There are also simple illustrations and doodles throughout the collection to reinforce her words, and I liked it a lot. I don’t know if the illustrations are hers, but I couldn’t find any information on who had done them.

For a first book, it was a good effort and I think she did a good job.

xoxo, Neide

Review | Delicates (Sheets #2) by Brenna Thummler

“Everyone has ghosts. I think we all need to learn that there’s no shame in letting them out.” 3.75/5 stars!

Attention! This book contains: video games, ice cream, photographs, peer pressure, protective pins, chocolate fish, trick-or-treating, sheets and bullying.

I liked this better than the first book! For me the plot was better, it felt more emotional and it showed more character development.

Other than the art itself – we’ll get there in a second -, the characters brought this book to life. Marjorie and Eliza were the main characters in this book, and they both had some struggles in their lives. Marjorie was conflicted about her fake and rude “friends” and she didn’t know what to do because she felt like she wanted to belong somewhere, and Eliza felt like she was invisible and didn’t fit anywhere because people thought her hobby was dumb and weird. 

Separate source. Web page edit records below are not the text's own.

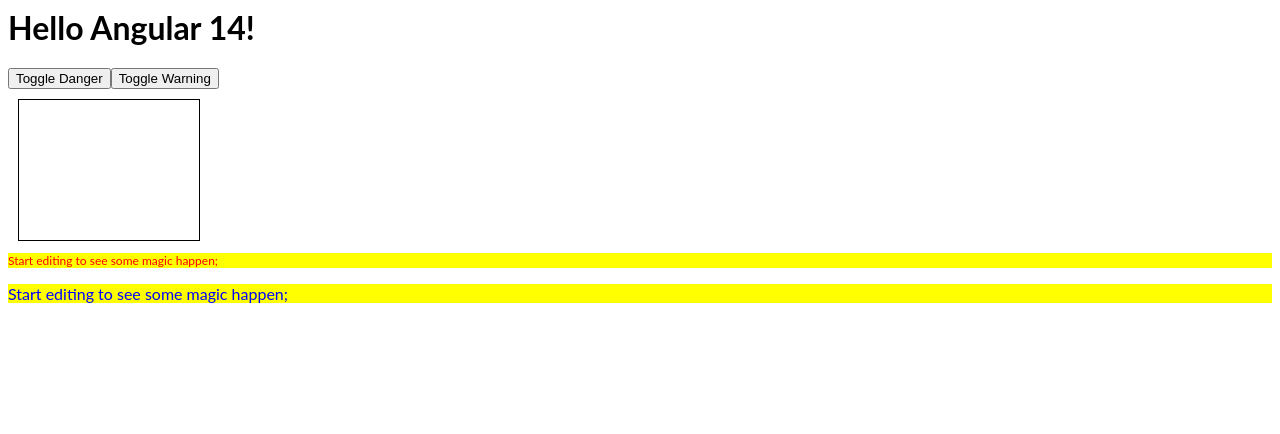
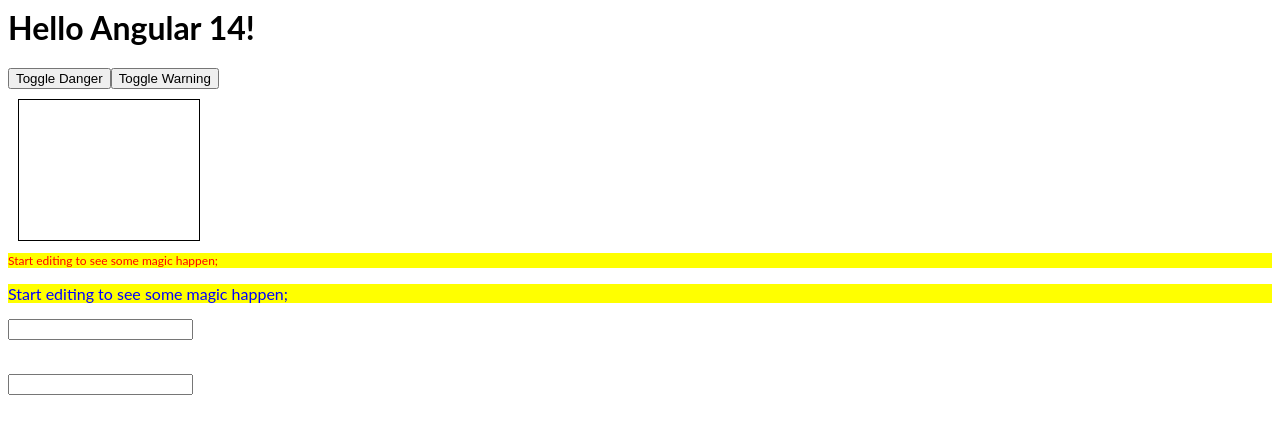
Before and after one commit to HaiLe81/Angular, an Angular app: page / in a window 1280 px wide. Shown: the top 434 px of the page. Built offline with nearby package versions, Linux system fonts and the light colour scheme.

Commit message:
2 files modified

```diff
--- a/src/app/app.component.html
+++ b/src/app/app.component.html
@@ -27,3 +27,9 @@
 <p [style.--text-color]="isDanger ? 'red' : 'blue'" [style]="{color: 'var(--text-color)', backgroundColor: 'yellow', fontSize: '1rem'}">
 	Start editing to see some magic happen;
 </p>
+
+<input #inut (keyup.enter)="onKey(inut.value)" />
+<p>{{ value }}</p>
+<br>
+<input #phone (keyup)="0"/>
+<p>{{ phone.value }}</p>
--- a/src/app/app.component.ts
+++ b/src/app/app.component.ts
@@ -11,4 +11,10 @@
   isDanger = false;
   isWarning = false;
   classes="box red-danger yellow-background"
+  value = '';
+  onKey(value: any){
+    if(value.trim() === '') return;
+    this.value += value + ' | ' ;
+  }
+
 }
```
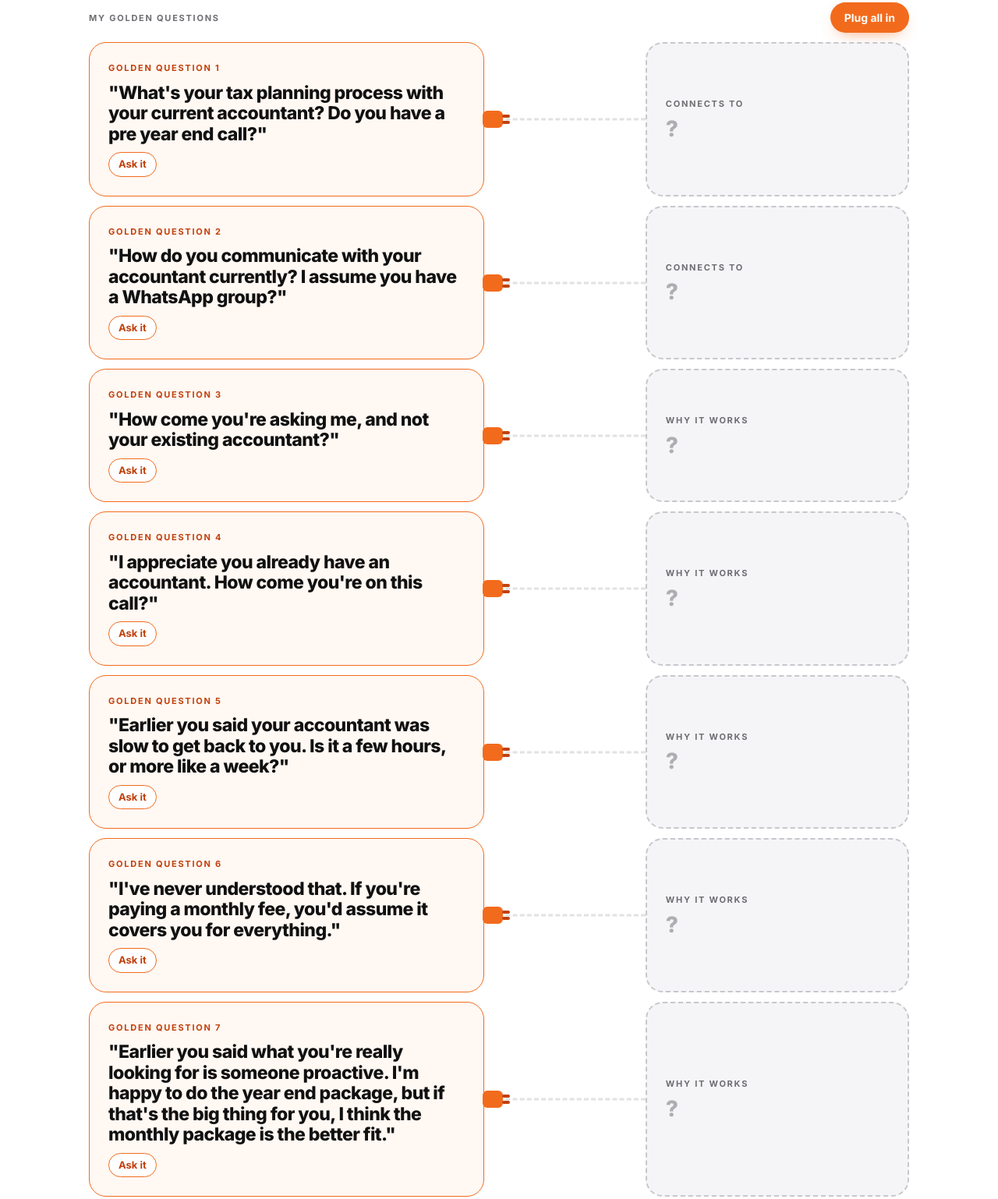
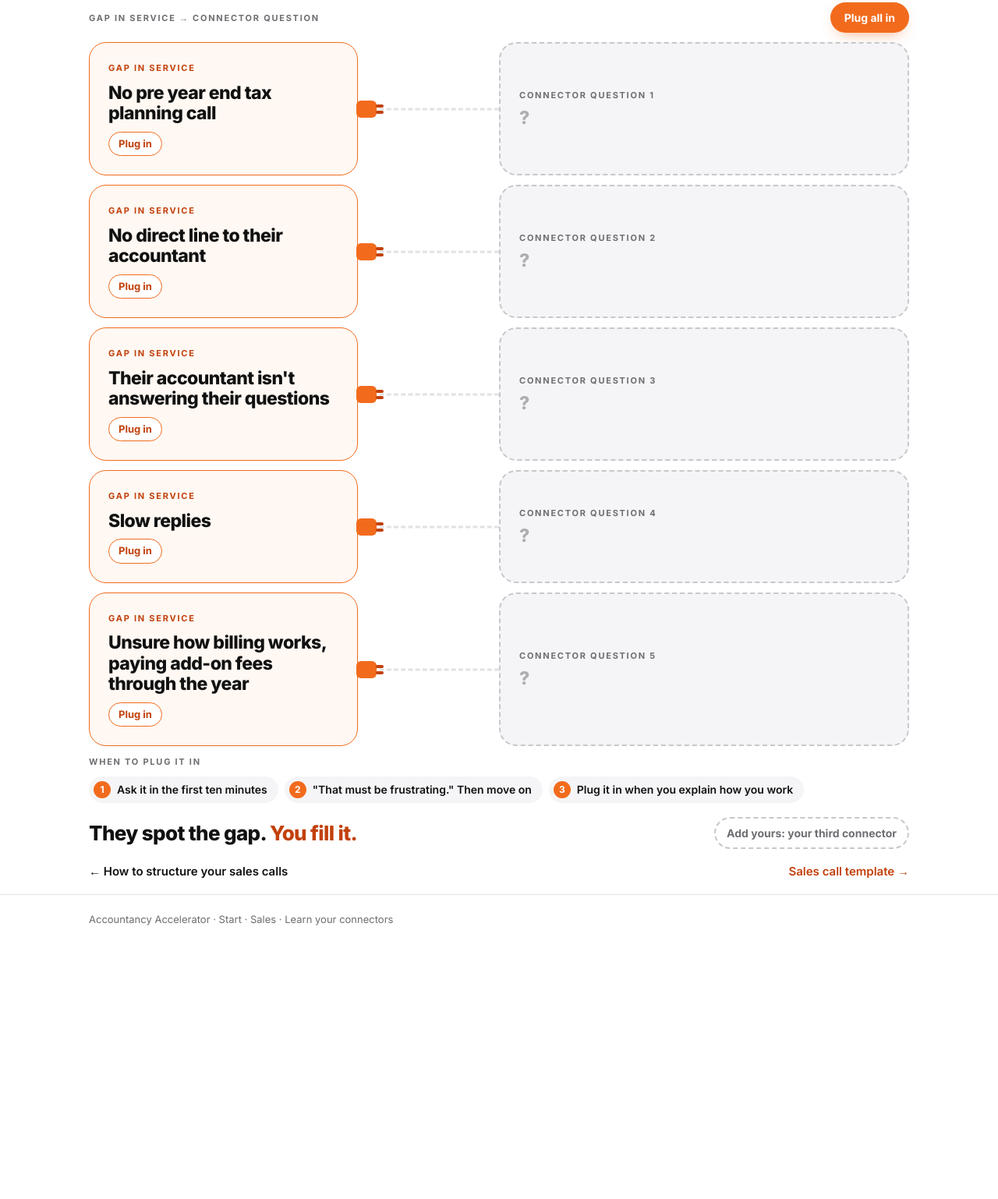
Before and after one commit to joshbuffin/accountancy-accelerator-site, a plain HTML site: page start/learn-your-connectors/index.html in a window 1280 px wide. Shown: the part 194-1732 px from the top of the page at 78% size. After the commit the page ends 1406 px from the top, so only its background shows below. Drawn offline with Linux system fonts and the light colour scheme.

Commit message:
Learn your connectors: gap in service plugs into five connector questions
Co-Authored-By: Claude Opus 5.5 <noreply@anthropic.com>

```diff
--- a/start/learn-your-connectors/index.html
+++ b/start/learn-your-connectors/index.html
@@ -5,7 +5,7 @@
 <meta name="viewport" content="width=device-width, initial-scale=1">
 <meta name="robots" content="noindex, nofollow">
 <title>Learn your connectors - Accountancy Accelerator</title>
-<meta name="description" content="Start, Level 7 Sales: learn your connectors, the golden questions.">
+<meta name="description" content="Start, Level 7 Sales: learn your connectors, gap in service to connector question.">
 <link rel="preconnect" href="https://fonts.googleapis.com">
 <link rel="preconnect" href="https://fonts.gstatic.com" crossorigin>
 <link href="https://fonts.googleapis.com/css2?family=Inter:wght@300..800&display=swap" rel="stylesheet">
@@ -25,7 +25,7 @@ h1{font-size:clamp(40px,5.4vw,72px);font-weight:700;letter-spacing:-.035em;line-
 footer{border-top:1px solid var(--line);padding:22px 0;color:var(--slate);font-size:13px}
 .pnav{display:flex;justify-content:space-between;gap:16px;padding:18px 24px;font-size:15px;font-weight:600}
 
-/* Learn your connectors: golden question plugs into your service */
+/* Learn your connectors: gap in service plugs into a connector question */
 .hero{padding-top:clamp(22px,3.4vh,40px)}
 .hero h1{font-size:clamp(38px,4.2vw,56px)}
 .k{font-size:11px;font-weight:700;letter-spacing:.16em;text-transform:uppercase;color:var(--slate)}
@@ -33,7 +33,7 @@ footer{border-top:1px solid var(--line);padding:22px 0;color:var(--slate);font-s
 .bhead{display:flex;justify-content:space-between;align-items:center;gap:12px}
 .play{font:inherit;font-size:14px;font-weight:700;color:#fff;background:var(--gold);border:0;border-radius:999px;padding:9px 18px;cursor:pointer;box-shadow:0 8px 20px -10px rgba(242,107,29,.7);transition:transform .2s ease,background-color .2s ease}
 .play:hover{transform:translateY(-1px);background:var(--gold-soft)}
-.row{display:grid;grid-template-columns:minmax(0,1.35fr) minmax(90px,.55fr) minmax(0,.9fr);align-items:stretch}
+.row{display:grid;grid-template-columns:minmax(0,.95fr) minmax(90px,.5fr) minmax(0,1.45fr);align-items:stretch}
 .q{background:#FFF8F3;border:1px solid var(--gold);border-radius:var(--radius);padding:clamp(16px,2vw,24px);display:flex;flex-direction:column;gap:10px;cursor:pointer;text-align:left;font:inherit;color:inherit;transition:transform .45s cubic-bezier(.2,.8,.2,1),box-shadow .45s ease}
 .q:hover{transform:translateY(-3px);box-shadow:0 14px 30px -18px rgba(242,107,29,.45)}
 .q .k{color:var(--gold-soft)}
@@ -49,7 +49,7 @@ footer{border-top:1px solid var(--line);padding:22px 0;color:var(--slate);font-s
 .on .wire{width:calc(100% - 22px)}
 .on .plug{left:calc(100% - 36px)}
 .sock{background:var(--card);border:2px dashed #C7C7CC;border-radius:var(--radius);padding:clamp(16px,2vw,24px);display:flex;flex-direction:column;justify-content:center;gap:8px;transition:background-color .4s ease,border-color .4s ease,transform .45s cubic-bezier(.2,.8,.2,1),box-shadow .45s ease}
-.sock h3{font-size:clamp(20px,2.2vw,28px);font-weight:800;letter-spacing:-.025em;line-height:1.1;color:#AEAEB2}
+.sock h3{font-size:clamp(18px,1.8vw,24px);font-weight:800;letter-spacing:-.025em;line-height:1.2;color:#AEAEB2}
 .sock .hid{display:none}
 .on .sock{background:var(--gold);border:2px solid var(--gold);box-shadow:0 18px 34px -20px rgba(242,107,29,.8)}
 .on .sock:hover{transform:translateY(-3px)}
@@ -58,7 +58,6 @@ footer{border-top:1px solid var(--line);padding:22px 0;color:var(--slate);font-s
 .on .sock .hid{display:block}
 .on .sock .qm{display:none}
 .foot{display:flex;flex-wrap:wrap;justify-content:space-between;align-items:center;gap:12px;padding-top:6px}
-.sock .sub{font-size:14px;font-weight:600;line-height:1.35;color:#3A2A1E}
 .when{display:flex;flex-wrap:wrap;align-items:center;gap:10px 16px}
 .when ol{list-style:none;display:flex;flex-wrap:wrap;gap:8px}
 .when li{display:flex;align-items:center;gap:8px;font-size:14px;font-weight:600;background:var(--card);border-radius:999px;padding:6px 14px 6px 6px}
@@ -93,48 +92,36 @@ footer{border-top:1px solid var(--line);padding:22px 0;color:var(--slate);font-s
 
 <main class="wrap">
 <div class="board">
-<div class="bhead"><p class="k">My golden questions</p><button class="play" id="all" type="button">Plug all in</button></div>
+<div class="bhead"><p class="k">Gap in service → Connector question</p><button class="play" id="all" type="button">Plug all in</button></div>
 
 <div class="row" id="r1">
-<button class="q" type="button" aria-pressed="false" aria-controls="s1"><span class="k">Golden question 1</span><h2>"What's your tax planning process with your current accountant? Do you have a pre year end call?"</h2><span class="ask">Ask it</span></button>
+<button class="q" type="button" aria-pressed="false" aria-controls="s1"><span class="k">Gap in service</span><h2>No pre year end tax planning call</h2><span class="ask">Plug in</span></button>
 <div class="cable" aria-hidden="true"><i class="wire"></i><i class="plug"></i></div>
-<div class="sock" id="s1" aria-live="polite"><p class="k">Connects to</p><h3 class="qm">?</h3><h3 class="hid">Tax planning as standard.</h3><p class="hid sub">A pre year end call, 2 to 3 months before their year end.</p></div>
+<div class="sock" id="s1" aria-live="polite"><p class="k">Connector question 1</p><h3 class="qm">?</h3><h3 class="hid">"What's your tax planning process with your current accountant? Do you have a pre year end call?"</h3></div>
 </div>
 
 <div class="row" id="r2">
-<button class="q" type="button" aria-pressed="false" aria-controls="s2"><span class="k">Golden question 2</span><h2>"How do you communicate with your accountant currently? I assume you have a WhatsApp group?"</h2><span class="ask">Ask it</span></button>
+<button class="q" type="button" aria-pressed="false" aria-controls="s2"><span class="k">Gap in service</span><h2>No direct line to their accountant</h2><span class="ask">Plug in</span></button>
 <div class="cable" aria-hidden="true"><i class="wire"></i><i class="plug"></i></div>
-<div class="sock" id="s2" aria-live="polite"><p class="k">Connects to</p><h3 class="qm">?</h3><h3 class="hid">One WhatsApp group.</h3><p class="hid sub">You, me and the team. A reply the same day or next day.</p></div>
+<div class="sock" id="s2" aria-live="polite"><p class="k">Connector question 2</p><h3 class="qm">?</h3><h3 class="hid">"How do you communicate with your accountant currently? I assume you have a WhatsApp group?"</h3></div>
 </div>
 
 <div class="row" id="r3">
-<button class="q" type="button" aria-pressed="false" aria-controls="s3"><span class="k">Golden question 3</span><h2>"How come you're asking me, and not your existing accountant?"</h2><span class="ask">Ask it</span></button>
+<button class="q" type="button" aria-pressed="false" aria-controls="s3"><span class="k">Gap in service</span><h2>Their accountant isn't answering their questions</h2><span class="ask">Plug in</span></button>
 <div class="cable" aria-hidden="true"><i class="wire"></i><i class="plug"></i></div>
-<div class="sock" id="s3" aria-live="polite"><p class="k">Why it works</p><h3 class="qm">?</h3><h3 class="hid">When they ask you a question their accountant should be answering.</h3><p class="hid sub">It surfaces the pain in their own words.</p></div>
+<div class="sock" id="s3" aria-live="polite"><p class="k">Connector question 3</p><h3 class="qm">?</h3><h3 class="hid">"I appreciate you already have an accountant. How come you're on this call, asking me and not them?"</h3></div>
 </div>
 
 <div class="row" id="r4">
-<button class="q" type="button" aria-pressed="false" aria-controls="s4"><span class="k">Golden question 4</span><h2>"I appreciate you already have an accountant. How come you're on this call?"</h2><span class="ask">Ask it</span></button>
+<button class="q" type="button" aria-pressed="false" aria-controls="s4"><span class="k">Gap in service</span><h2>Slow replies</h2><span class="ask">Plug in</span></button>
 <div class="cable" aria-hidden="true"><i class="wire"></i><i class="plug"></i></div>
-<div class="sock" id="s4" aria-live="polite"><p class="k">Why it works</p><h3 class="qm">?</h3><h3 class="hid">When they haven't told you why they reached out.</h3><p class="hid sub">Let them say it, in their own words.</p></div>
+<div class="sock" id="s4" aria-live="polite"><p class="k">Connector question 4</p><h3 class="qm">?</h3><h3 class="hid">"You mentioned your accountant is slow. When you say slow, do you mean a couple of days, or a couple of weeks?"</h3></div>
 </div>
 
 <div class="row" id="r5">
-<button class="q" type="button" aria-pressed="false" aria-controls="s5"><span class="k">Golden question 5</span><h2>"Earlier you said your accountant was slow to get back to you. Is it a few hours, or more like a week?"</h2><span class="ask">Ask it</span></button>
+<button class="q" type="button" aria-pressed="false" aria-controls="s5"><span class="k">Gap in service</span><h2>Unsure how billing works, paying add-on fees through the year</h2><span class="ask">Plug in</span></button>
 <div class="cable" aria-hidden="true"><i class="wire"></i><i class="plug"></i></div>
-<div class="sock" id="s5" aria-live="polite"><p class="k">Why it works</p><h3 class="qm">?</h3><h3 class="hid">Sets up your response times.</h3><p class="hid sub">Same day or next day.</p></div>
-</div>
-
-<div class="row" id="r6">
-<button class="q" type="button" aria-pressed="false" aria-controls="s6"><span class="k">Golden question 6</span><h2>"I've never understood that. If you're paying a monthly fee, you'd assume it covers you for everything."</h2><span class="ask">Ask it</span></button>
-<div class="cable" aria-hidden="true"><i class="wire"></i><i class="plug"></i></div>
-<div class="sock" id="s6" aria-live="polite"><p class="k">Why it works</p><h3 class="qm">?</h3><h3 class="hid">When they feel billed for every minute.</h3><p class="hid sub">Get on their side, in a professional, friendly way.</p></div>
-</div>
-
-<div class="row" id="r11">
-<button class="q" type="button" aria-pressed="false" aria-controls="s11"><span class="k">Golden question 7</span><h2>"Earlier you said what you're really looking for is someone proactive. I'm happy to do the year end package, but if that's the big thing for you, I think the monthly package is the better fit."</h2><span class="ask">Ask it</span></button>
-<div class="cable" aria-hidden="true"><i class="wire"></i><i class="plug"></i></div>
-<div class="sock" id="s11" aria-live="polite"><p class="k">Why it works</p><h3 class="qm">?</h3><h3 class="hid">Use their own pain point as the upsell.</h3><p class="hid sub">Their words, your recommendation.</p></div>
+<div class="sock" id="s5" aria-live="polite"><p class="k">Connector question 5</p><h3 class="qm">?</h3><h3 class="hid">"How does billing currently work with your accountant? I assume you have one fee for the year and it includes everything?"</h3></div>
 </div>
 
 <div class="when" aria-label="When to plug it in"><p class="k">When to plug it in</p><ol><li><b>1</b> Ask it in the first ten minutes</li><li><b>2</b> "That must be frustrating." Then move on</li><li><b>3</b> Plug it in when you explain how you work</li></ol></div>
@@ -148,7 +135,7 @@ footer{border-top:1px solid var(--line);padding:22px 0;color:var(--slate);font-s
 <script>
 (function(){
 var rows=Array.prototype.slice.call(document.querySelectorAll(".row")),all=document.getElementById("all");
-function set(r,on){r.classList.toggle("on",on);var b=r.querySelector(".q");b.setAttribute("aria-pressed",on?"true":"false");r.querySelector(".ask").textContent=on?"Connected":"Ask it"}
+function set(r,on){r.classList.toggle("on",on);var b=r.querySelector(".q");b.setAttribute("aria-pressed",on?"true":"false");r.querySelector(".ask").textContent=on?"Connected":"Plug in"}
 function sync(){var n=rows.filter(function(r){return r.classList.contains("on")}).length;all.textContent=n===rows.length?"Unplug":"Plug all in"}
 rows.forEach(function(r){r.querySelector(".q").addEventListener("click",function(){set(r,!r.classList.contains("on"));sync()})});
 all.addEventListener("click",function(){var on=all.textContent!=="Unplug";rows.forEach(function(r,i){if(on)setTimeout(function(){set(r,true)},i*350);else set(r,false)});all.textContent=on?"Unplug":"Plug all in"});
```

The secondary characters were great additions because they contributed to the emotional weight of the story: Marjorie’s fake friends were very annoying – as they should be -, Wendell was adorable as always, and the teacher’s humour was a nice contrast to the sadness of the story. And I have to say this… what the hell Colton?! Like Tyra would say: “We were all rooting for you!”. 

Now, about the art itself. I seriously can’t get over the art in this series. It’s beautiful just like in the first book. The colours and illustrations are by far one of my favorite things about this series. There was an illustration in particular that I loved: when Wendell and Marjorie were sitting on some rocks looking at the lake… just beautiful.

With that said, don’t be fooled by the colorful drawings because this story talks about very serious topics such as bullying, mental health and depression. It’s a book that describes perfectly what it’s like to feel lonely and to be bullied for what you like and defend. It reminds us that we shouldn’t put pressure on ourselves to fit other people’s realities.

I think this series is worth giving it a try for two main reasons: the art and the big lesson behind it.

A big thank you to NetGalley and Oni Press for the free ARC in exchange for an honest review.

xoxo, Neide